What is expected: When "family" occurs in a line of the material, copy that line.

Data section:

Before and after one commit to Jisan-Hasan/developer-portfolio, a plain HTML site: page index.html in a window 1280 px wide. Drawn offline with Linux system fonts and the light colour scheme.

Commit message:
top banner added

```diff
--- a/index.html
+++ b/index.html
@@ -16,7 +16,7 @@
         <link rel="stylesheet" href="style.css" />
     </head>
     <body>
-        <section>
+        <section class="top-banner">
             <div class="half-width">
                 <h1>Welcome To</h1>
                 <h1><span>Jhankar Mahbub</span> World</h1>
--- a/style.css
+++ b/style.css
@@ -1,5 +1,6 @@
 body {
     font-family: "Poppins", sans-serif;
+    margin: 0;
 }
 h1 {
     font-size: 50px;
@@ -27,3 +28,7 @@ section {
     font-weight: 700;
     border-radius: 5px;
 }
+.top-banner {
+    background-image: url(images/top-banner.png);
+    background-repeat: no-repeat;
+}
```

--

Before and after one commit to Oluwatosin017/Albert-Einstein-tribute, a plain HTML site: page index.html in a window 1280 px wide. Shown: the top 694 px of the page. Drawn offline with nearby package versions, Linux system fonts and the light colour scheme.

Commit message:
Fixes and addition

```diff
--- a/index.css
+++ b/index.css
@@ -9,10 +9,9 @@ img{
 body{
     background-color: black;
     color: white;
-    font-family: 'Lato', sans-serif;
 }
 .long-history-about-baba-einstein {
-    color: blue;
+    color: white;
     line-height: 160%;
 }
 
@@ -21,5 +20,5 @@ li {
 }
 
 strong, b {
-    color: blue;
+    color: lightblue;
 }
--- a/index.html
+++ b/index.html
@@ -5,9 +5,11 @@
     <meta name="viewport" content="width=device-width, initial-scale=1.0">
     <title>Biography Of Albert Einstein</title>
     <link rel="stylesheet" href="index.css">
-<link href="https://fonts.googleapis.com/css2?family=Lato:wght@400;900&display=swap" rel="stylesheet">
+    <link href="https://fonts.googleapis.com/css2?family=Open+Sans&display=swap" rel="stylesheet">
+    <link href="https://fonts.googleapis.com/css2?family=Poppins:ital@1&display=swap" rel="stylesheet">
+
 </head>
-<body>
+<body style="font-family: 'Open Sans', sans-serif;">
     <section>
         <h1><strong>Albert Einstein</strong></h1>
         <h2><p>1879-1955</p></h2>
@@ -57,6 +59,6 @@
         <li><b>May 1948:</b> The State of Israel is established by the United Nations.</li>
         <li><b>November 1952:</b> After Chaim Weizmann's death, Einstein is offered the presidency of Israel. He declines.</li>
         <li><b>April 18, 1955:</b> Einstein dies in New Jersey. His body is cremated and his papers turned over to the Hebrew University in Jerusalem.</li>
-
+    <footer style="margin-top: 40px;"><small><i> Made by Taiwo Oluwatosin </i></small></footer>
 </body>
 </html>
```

Result:
     font-family: "Poppins", sans-serif;
-    font-family: 'Lato', sans-serif;
-<link href="https://fonts.googleapis.com/css2?family=Lato:wght@400;900&display=swap" rel="stylesheet">
+    <link href="https://fonts.googleapis.com/css2?family=Open+Sans&display=swap" rel="stylesheet">
+    <link href="https://fonts.googleapis.com/css2?family=Poppins:ital@1&display=swap" rel="stylesheet">
+<body style="font-family: 'Open Sans', sans-serif;">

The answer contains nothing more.